* [WHAT YOU HAVE TO DO] What lines of the data below hold "placeholder"? Show them.

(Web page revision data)

* * *

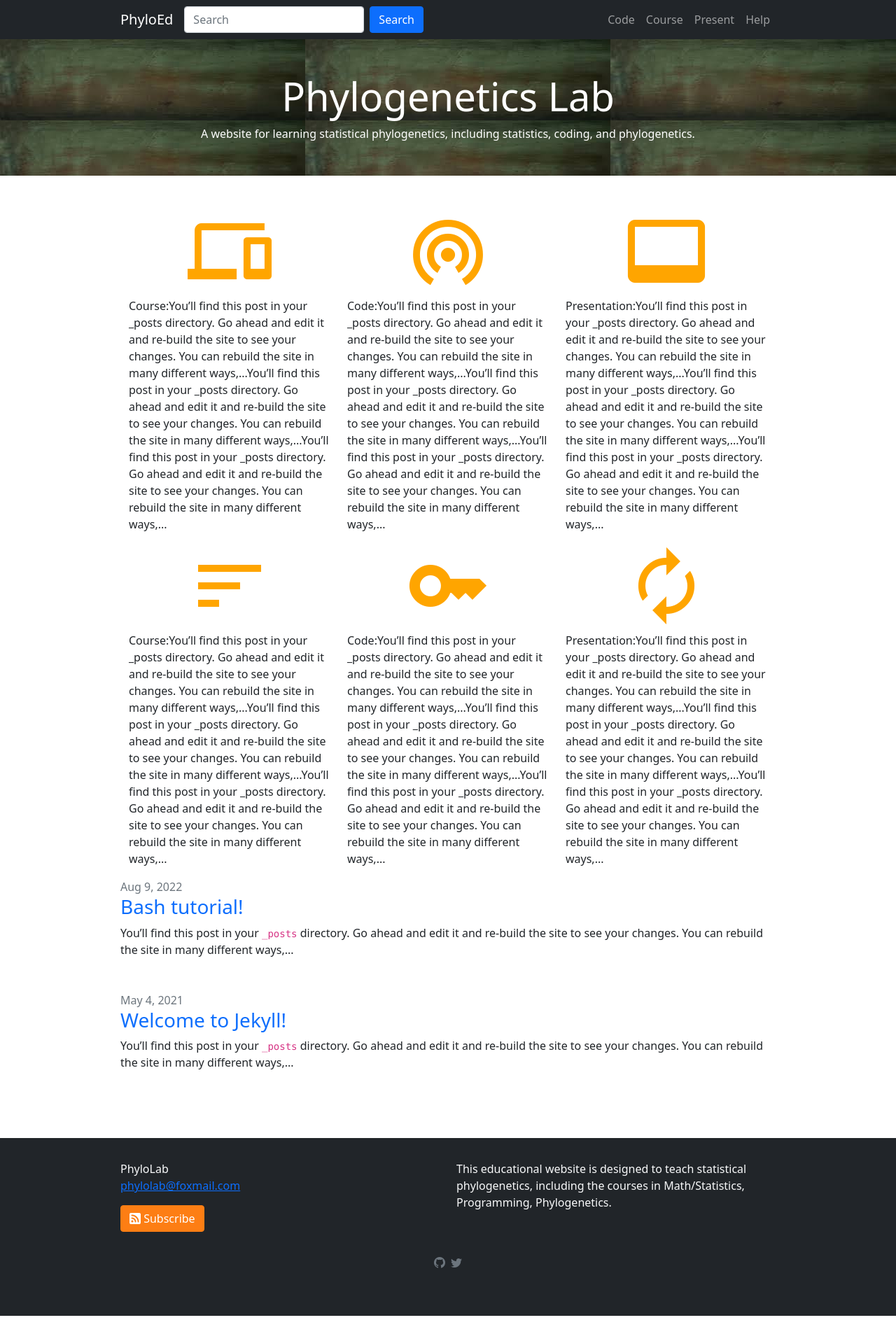
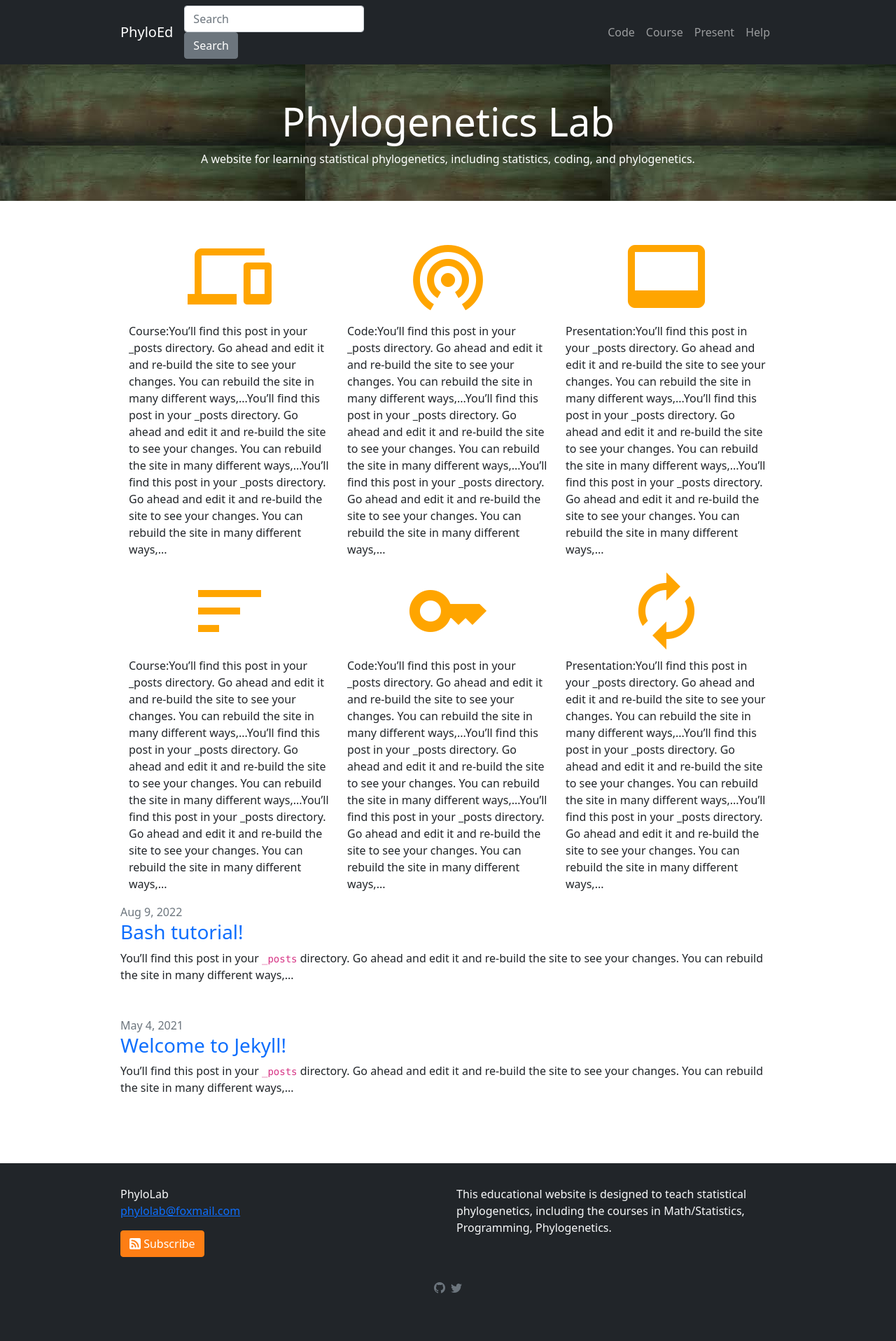
Before and after one commit to lliu1871/PhyEd, a Jekyll site: the page built from index.markdown, in a window 1280 px wide. Shown: the whole page at 70% size. Built offline with Jekyll 4.4.1, drawn with Linux system fonts in a browser that asks for light colours; before the commit the page ends 1880 px from its top, so only the background shows below that.

Commit message:
Update header.html

```diff
--- a/_includes/header.html
+++ b/_includes/header.html
@@ -11,9 +11,8 @@
         <span class="navbar-toggler-icon"></span>
       </button>
 
-      <form class="d-flex">
-        <input class="form-control me-2" type="text" placeholder="Search">
-        <button class="btn btn-primary" type="button">Search</button>
+     <form class="form-inline my-2 my-lg-0"> <input class="form-control mr-sm-2" type="text" placeholder="Search">
+       <button class="btn btn-secondary my-2 my-sm-0" type="submit">Search</button>
       </form>
 
       <div class="collapse navbar-collapse" id="navbarSupportedContent">
```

* * *

* [TASK SOLUTION]
-        <input class="form-control me-2" type="text" placeholder="Search">
+     <form class="form-inline my-2 my-lg-0"> <input class="form-control mr-sm-2" type="text" placeholder="Search">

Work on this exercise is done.